Ready for some good news? I mentioned peak-to-trough pricing in that previous paragraph because it appears – appears – that our prices may have bottomed out, or be very close to it. Looking at quarter-to-quarter run rates, we have showed 1st to 4th quarter declines every year since 2006. In 2009, 1st to 4th quarter showed nearly a 5% increase in Temecula, 4% in Murrieta, 24% in Canyon Lake and drops of just 1% in Lake Elsinore & Wildomar and 6% in Menifee for a region-wide median price increase of 4%. If we can just keep that up for the next 10 years we’ll be back to where we started.

The last maps show the current status of pre-foreclosure and bank-owned properties in the region. These numbers could change, perhaps dramatically, during the next 60 days. Banks typically hold off foreclosure activities during the holiday season plus some moratoria and loan-mod efforts are scheduled to expire in the first quarter, so the number of notices of default (pre-foreclosure) could increase significantly.

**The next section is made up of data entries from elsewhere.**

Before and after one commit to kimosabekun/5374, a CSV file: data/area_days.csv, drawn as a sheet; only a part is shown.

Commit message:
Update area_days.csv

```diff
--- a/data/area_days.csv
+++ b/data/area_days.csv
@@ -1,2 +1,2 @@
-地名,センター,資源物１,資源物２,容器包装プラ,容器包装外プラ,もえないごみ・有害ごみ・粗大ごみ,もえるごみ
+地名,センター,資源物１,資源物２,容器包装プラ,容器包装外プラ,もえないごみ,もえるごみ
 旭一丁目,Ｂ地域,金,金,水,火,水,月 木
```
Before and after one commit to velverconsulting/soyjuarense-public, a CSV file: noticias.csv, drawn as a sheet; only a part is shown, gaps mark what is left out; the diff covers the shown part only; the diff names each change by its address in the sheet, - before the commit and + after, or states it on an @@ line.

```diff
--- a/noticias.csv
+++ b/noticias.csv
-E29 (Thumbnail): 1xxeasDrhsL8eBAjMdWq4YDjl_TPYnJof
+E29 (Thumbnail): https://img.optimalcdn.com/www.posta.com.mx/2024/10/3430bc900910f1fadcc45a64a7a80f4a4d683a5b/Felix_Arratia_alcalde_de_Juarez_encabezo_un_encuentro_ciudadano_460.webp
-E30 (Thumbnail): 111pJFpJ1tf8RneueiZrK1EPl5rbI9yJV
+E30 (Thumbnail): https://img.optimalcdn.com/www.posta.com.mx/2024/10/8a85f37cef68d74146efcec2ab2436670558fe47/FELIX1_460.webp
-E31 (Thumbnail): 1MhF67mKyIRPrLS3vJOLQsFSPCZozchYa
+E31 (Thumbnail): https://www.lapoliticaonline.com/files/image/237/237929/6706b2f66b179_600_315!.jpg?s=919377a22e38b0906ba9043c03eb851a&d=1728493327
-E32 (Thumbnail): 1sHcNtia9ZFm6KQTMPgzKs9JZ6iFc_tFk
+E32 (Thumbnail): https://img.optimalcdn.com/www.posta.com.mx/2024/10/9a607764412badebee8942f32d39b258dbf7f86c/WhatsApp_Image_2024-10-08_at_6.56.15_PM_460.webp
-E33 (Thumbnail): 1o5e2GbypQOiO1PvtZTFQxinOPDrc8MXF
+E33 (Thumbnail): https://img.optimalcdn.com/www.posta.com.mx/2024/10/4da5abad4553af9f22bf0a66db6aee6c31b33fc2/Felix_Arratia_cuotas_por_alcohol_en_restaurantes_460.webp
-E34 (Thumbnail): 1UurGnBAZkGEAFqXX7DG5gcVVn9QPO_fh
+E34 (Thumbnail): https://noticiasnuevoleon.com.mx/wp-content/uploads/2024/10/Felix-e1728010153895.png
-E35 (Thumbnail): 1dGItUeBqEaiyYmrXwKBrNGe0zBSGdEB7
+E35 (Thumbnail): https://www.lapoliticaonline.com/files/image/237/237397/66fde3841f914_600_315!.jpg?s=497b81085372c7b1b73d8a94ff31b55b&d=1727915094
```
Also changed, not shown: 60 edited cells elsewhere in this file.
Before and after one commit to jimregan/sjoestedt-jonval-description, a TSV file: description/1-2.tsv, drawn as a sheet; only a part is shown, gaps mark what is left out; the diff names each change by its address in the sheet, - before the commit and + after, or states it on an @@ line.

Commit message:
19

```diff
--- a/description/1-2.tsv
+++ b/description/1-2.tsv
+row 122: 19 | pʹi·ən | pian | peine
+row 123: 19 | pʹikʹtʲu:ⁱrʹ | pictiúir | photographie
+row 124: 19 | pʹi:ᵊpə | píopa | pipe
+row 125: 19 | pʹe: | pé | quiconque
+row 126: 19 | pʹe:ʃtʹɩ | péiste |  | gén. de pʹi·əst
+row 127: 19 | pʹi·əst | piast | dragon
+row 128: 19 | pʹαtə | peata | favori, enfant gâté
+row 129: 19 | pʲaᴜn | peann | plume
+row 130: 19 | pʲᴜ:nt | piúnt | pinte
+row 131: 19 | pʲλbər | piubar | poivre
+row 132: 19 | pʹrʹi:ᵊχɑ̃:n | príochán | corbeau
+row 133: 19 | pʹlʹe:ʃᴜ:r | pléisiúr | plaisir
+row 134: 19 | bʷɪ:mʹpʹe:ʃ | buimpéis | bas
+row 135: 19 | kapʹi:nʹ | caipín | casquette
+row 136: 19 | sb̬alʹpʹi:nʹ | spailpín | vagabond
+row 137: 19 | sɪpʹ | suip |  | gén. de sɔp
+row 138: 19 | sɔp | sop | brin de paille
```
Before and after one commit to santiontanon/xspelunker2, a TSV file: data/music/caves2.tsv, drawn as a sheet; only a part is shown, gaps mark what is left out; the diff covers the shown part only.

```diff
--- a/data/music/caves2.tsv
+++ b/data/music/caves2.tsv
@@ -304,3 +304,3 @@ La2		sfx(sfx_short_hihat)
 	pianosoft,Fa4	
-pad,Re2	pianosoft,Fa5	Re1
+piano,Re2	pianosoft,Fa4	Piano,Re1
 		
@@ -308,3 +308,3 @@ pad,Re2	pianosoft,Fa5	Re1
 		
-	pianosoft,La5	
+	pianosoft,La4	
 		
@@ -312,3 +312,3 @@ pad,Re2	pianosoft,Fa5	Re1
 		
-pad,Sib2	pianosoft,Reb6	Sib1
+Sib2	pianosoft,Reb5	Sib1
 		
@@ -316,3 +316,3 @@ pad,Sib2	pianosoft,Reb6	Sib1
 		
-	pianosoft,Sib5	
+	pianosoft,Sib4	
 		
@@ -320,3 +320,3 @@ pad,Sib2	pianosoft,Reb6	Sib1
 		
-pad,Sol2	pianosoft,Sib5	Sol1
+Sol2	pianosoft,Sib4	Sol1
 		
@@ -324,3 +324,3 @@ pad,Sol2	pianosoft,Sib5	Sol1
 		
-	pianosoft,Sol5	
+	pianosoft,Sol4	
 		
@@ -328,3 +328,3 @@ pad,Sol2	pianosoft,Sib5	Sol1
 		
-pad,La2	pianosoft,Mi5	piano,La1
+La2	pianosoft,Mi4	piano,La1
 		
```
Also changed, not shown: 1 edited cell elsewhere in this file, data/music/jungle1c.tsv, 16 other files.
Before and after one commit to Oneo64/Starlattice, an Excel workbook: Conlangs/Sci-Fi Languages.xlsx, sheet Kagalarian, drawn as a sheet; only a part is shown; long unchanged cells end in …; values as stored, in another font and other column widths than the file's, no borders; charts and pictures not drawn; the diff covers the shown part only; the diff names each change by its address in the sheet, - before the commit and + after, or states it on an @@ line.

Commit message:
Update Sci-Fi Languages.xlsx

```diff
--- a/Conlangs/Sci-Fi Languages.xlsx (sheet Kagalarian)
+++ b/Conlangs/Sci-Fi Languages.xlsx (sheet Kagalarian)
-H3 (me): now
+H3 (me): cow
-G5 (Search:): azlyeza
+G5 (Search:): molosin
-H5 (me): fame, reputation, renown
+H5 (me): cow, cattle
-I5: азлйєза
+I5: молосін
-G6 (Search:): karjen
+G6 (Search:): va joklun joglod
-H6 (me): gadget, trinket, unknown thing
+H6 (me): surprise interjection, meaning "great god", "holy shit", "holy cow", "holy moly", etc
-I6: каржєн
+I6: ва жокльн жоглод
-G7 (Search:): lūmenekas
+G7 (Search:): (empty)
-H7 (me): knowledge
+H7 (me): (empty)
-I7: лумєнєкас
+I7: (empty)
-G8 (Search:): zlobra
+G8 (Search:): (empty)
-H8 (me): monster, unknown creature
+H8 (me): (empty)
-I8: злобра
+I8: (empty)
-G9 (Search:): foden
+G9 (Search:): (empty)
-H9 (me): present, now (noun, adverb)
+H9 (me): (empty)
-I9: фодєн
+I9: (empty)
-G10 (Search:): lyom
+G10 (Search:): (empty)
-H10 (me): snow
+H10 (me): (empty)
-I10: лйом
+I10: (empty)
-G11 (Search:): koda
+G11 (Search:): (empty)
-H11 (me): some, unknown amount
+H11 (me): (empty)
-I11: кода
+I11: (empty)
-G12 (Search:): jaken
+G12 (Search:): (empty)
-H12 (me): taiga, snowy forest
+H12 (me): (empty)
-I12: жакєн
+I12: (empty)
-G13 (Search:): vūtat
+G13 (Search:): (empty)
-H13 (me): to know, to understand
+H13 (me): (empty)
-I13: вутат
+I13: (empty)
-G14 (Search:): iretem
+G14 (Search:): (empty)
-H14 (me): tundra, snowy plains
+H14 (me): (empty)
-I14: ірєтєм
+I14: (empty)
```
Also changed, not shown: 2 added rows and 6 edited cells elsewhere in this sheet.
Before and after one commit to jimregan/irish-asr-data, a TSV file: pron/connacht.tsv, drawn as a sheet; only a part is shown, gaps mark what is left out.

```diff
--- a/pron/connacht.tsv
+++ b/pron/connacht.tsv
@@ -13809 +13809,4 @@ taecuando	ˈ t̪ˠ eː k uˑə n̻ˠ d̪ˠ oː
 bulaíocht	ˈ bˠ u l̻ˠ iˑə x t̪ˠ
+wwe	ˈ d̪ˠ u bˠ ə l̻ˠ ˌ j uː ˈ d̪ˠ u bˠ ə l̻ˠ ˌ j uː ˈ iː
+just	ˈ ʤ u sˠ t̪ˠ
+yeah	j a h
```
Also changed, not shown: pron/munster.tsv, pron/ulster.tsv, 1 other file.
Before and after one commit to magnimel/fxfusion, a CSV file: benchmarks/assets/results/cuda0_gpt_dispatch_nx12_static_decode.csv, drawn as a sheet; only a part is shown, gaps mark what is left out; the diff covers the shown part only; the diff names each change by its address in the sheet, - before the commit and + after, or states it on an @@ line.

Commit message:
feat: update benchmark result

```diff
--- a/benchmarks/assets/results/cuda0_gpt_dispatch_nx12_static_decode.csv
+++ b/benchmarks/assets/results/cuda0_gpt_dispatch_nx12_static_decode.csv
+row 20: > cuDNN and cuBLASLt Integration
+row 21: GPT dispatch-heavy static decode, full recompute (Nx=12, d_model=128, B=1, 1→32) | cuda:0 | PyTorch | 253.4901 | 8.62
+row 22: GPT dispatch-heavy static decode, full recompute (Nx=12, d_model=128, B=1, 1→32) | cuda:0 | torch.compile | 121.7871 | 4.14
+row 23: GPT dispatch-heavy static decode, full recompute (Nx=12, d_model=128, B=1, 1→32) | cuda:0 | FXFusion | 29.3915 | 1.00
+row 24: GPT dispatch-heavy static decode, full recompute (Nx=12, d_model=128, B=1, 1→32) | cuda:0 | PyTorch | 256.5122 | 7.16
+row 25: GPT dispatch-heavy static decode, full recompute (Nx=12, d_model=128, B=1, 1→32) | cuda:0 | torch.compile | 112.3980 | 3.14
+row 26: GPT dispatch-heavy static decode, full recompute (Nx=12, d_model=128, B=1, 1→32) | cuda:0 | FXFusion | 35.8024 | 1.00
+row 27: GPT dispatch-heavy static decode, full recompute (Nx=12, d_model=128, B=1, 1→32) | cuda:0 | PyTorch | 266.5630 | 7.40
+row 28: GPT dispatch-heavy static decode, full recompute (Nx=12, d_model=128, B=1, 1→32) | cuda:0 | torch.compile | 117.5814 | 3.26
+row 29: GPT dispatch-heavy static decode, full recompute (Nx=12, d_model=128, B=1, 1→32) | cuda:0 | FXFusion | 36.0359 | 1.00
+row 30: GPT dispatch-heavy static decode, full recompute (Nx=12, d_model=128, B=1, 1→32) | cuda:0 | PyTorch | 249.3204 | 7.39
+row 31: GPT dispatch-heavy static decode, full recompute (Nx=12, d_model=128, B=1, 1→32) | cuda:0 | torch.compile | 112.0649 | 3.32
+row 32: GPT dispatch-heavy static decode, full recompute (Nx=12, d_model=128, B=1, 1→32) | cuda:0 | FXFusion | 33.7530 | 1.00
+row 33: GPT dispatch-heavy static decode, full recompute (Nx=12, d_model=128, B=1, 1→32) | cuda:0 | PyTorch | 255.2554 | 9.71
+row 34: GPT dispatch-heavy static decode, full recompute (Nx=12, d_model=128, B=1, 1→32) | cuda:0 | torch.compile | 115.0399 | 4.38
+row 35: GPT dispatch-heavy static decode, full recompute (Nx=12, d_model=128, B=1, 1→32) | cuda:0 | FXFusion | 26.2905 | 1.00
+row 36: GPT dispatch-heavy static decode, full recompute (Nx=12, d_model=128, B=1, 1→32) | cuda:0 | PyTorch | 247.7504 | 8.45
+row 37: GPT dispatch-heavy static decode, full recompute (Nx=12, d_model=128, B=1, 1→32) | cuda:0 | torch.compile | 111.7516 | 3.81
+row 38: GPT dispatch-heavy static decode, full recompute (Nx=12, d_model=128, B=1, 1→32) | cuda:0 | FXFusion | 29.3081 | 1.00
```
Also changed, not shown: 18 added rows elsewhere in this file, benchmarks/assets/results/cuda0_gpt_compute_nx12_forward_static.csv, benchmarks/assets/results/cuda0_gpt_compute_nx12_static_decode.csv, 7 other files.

Similarly, there has been a lag between NOD’s filed and actual trustee sales to the banks. As banks get more aggressive about clearing their books of non-performing assets, we may see the banks taking more properties back followed by an increase in releases to the re-sale market – as has long been rumored. Given our current lack of inventory, the extension of the First Time Homebuyer credit, continuing strong demand and historically low interest rates, this could only be good news for our Valley. Of course that’s just my opinion – I could be wrong. (ForeclosureRadar Maps).


Last modified: February 1, 2010 at 2:50 pm | Originally published: February 1, 2010 at 2:50 pm
Printed: October 1, 2020